Aberdeen University Research Archive >
6 - All research >
All research >
Please use this identifier to cite or link to this item:
|Title: ||The development of a theory-based intervention to promote appropriate disclosure of a diagnosis of dementia|
|Authors: ||Foy, Robbie|
Francis, Jillian Joy
Eccles, Martin P.
|Issue Date: ||19-Dec-2007|
|Publisher: ||BioMed Central|
|Citation: ||Foy, R., Francis, J.J., Johnston, M., Eccles, M., Lecouturier, J.J., Bamford, C., and Grimshaw, J. (2007). The development of a theory-based intervention to promote appropriate disclosure of a diagnosis of dementia. BMC Health Services Research [Online] 7(207). Available from: http://www.biomedcentral.com/1472-6963/7/207 [Accessed 8 February 2008]|
|Abstract: ||Background: The development and description of interventions to change professional practice are often limited by the lack of an explicit theoretical and empirical basis. We set out to develop an intervention to promote appropriate disclosure of a diagnosis of dementia based on theoretical and empirical work.

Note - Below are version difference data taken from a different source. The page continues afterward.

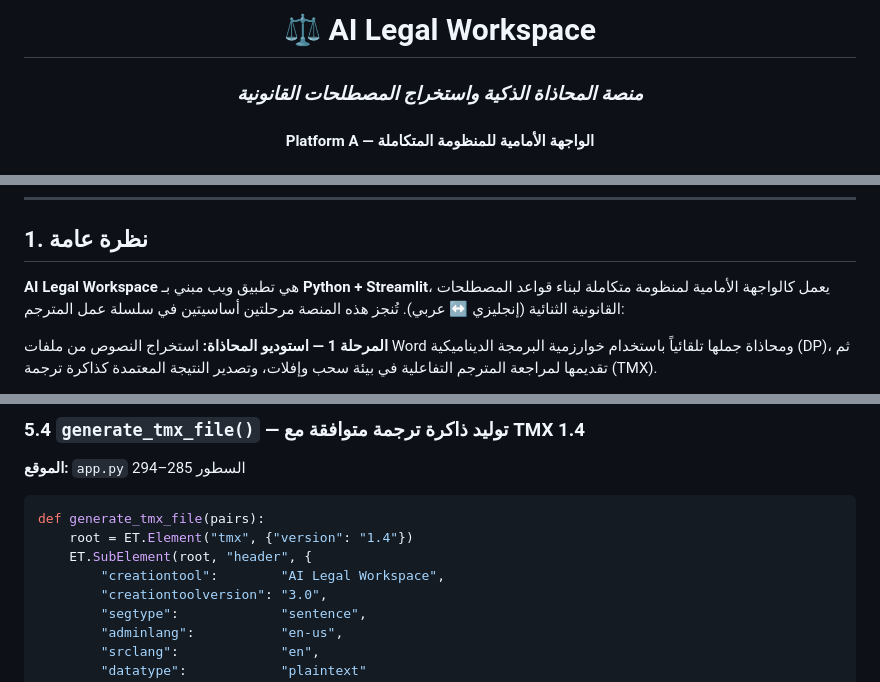
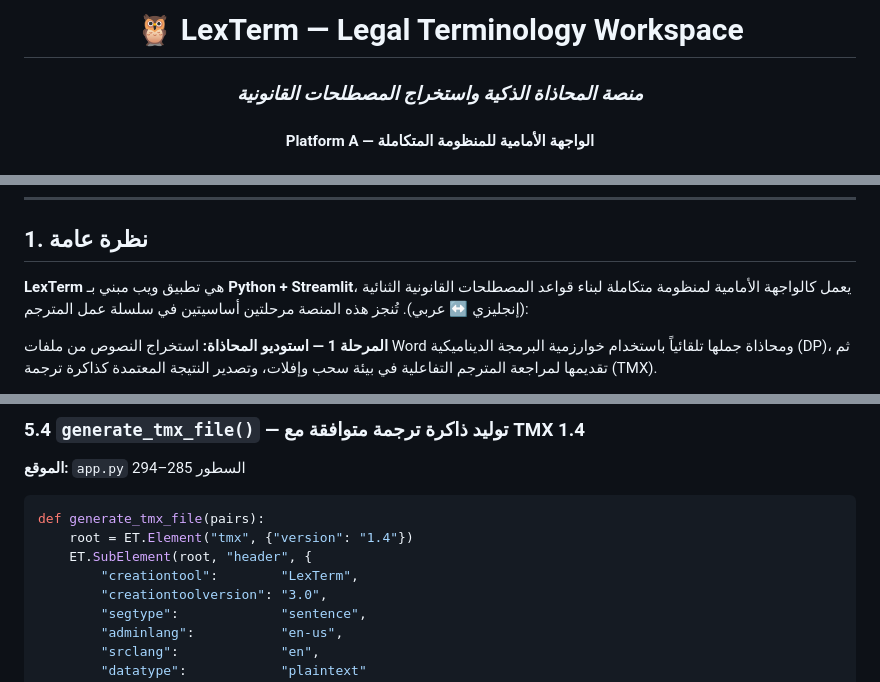
Before and after one commit to yousefdg005/qwqw, a Markdown page: README.md, 3 parts joined by grey strips. Drawn GitHub-style.

Commit message:
Rename platform to LexTerm in README (keep uploaded doc structure)

```diff
--- a/README.md
+++ b/README.md
@@ -1,6 +1,6 @@
 <div align="center">
 
-# ⚖️ AI Legal Workspace
+# 🦉 LexTerm — Legal Terminology Workspace
 ### *منصة المحاذاة الذكية واستخراج المصطلحات القانونية*
 #### Platform A — الواجهة الأمامية للمنظومة المتكاملة
 
@@ -35,7 +35,7 @@
 
 ## 1. نظرة عامة
 
-**AI Legal Workspace** هي تطبيق ويب مبني بـ **Python + Streamlit**، يعمل كالواجهة الأمامية لمنظومة متكاملة لبناء قواعد المصطلحات القانونية الثنائية (إنجليزي ↔ عربي). تُنجز هذه المنصة مرحلتين أساسيتين في سلسلة عمل المترجم:
+**LexTerm** هي تطبيق ويب مبني بـ **Python + Streamlit**، يعمل كالواجهة الأمامية لمنظومة متكاملة لبناء قواعد المصطلحات القانونية الثنائية (إنجليزي ↔ عربي). تُنجز هذه المنصة مرحلتين أساسيتين في سلسلة عمل المترجم:
 
 **المرحلة 1 — استوديو المحاذاة:** استخراج النصوص من ملفات Word ومحاذاة جملها تلقائياً باستخدام خوارزمية البرمجة الديناميكية (DP)، ثم تقديمها لمراجعة المترجم التفاعلية في بيئة سحب وإفلات، وتصدير النتيجة المعتمدة كذاكرة ترجمة (TMX).
 
@@ -331,7 +331,7 @@ NFKC حاسم للعربية: يُطبّع **متغيرات التشكيل** و
 def generate_tmx_file(pairs):
     root = ET.Element("tmx", {"version": "1.4"})
     ET.SubElement(root, "header", {
-        "creationtool":        "AI Legal Workspace",
+        "creationtool":        "LexTerm",
         "creationtoolversion": "3.0",
         "segtype":             "sentence",
         "adminlang":           "en-us",
```
Also changed, not shown: other parts of README.md (+1 -1 lines).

Methods: We identified three key disclosure behaviours: finding out what the patient already knows or suspects about their diagnosis; using the actual words 'dementia' or 'Alzheimer's disease' when talking to the patient; and exploring what the diagnosis means to the patient. We conducted a questionnaire survey of older peoples' mental health teams (MHTs) based upon theoretical constructs from the Theory of Planned Behaviour (TPB) and Social Cognitive Theory (SCT) and used the findings to identify factors that predicted mental health professionals' intentions to perform each behaviour. We selected behaviour change techniques likely to alter these factors. Results: The change techniques selected were: persuasive communication to target subjective norm; behavioural modelling and graded tasks to target self-efficacy; persuasive communication to target attitude towards the use of explicit terminology when talking to the patient; and behavioural modelling by MHTs to target perceived behavioural control for finding out what the patient already knows or suspects and exploring what the diagnosis means to the patient. We operationalised these behaviour change techniques using an interactive 'pen and paper' intervention designed to increase intentions to perform the three target behaviours. Conclusion : It is feasible to develop an intervention to change professional behaviour based upon theoretical models, empirical data and evidence based behaviour change techniques. The next step is to evaluate the effect of such an intervention on behavioural intention. We argue that this approach to development and reporting of interventions will contribute to the science of implementation by providing replicable interventions that illuminate the principles and processes underlying change.|
|Appears in Collections:||Applied Health Sciences research|
Items in AURA are protected by copyright, with all rights reserved, unless otherwise indicated.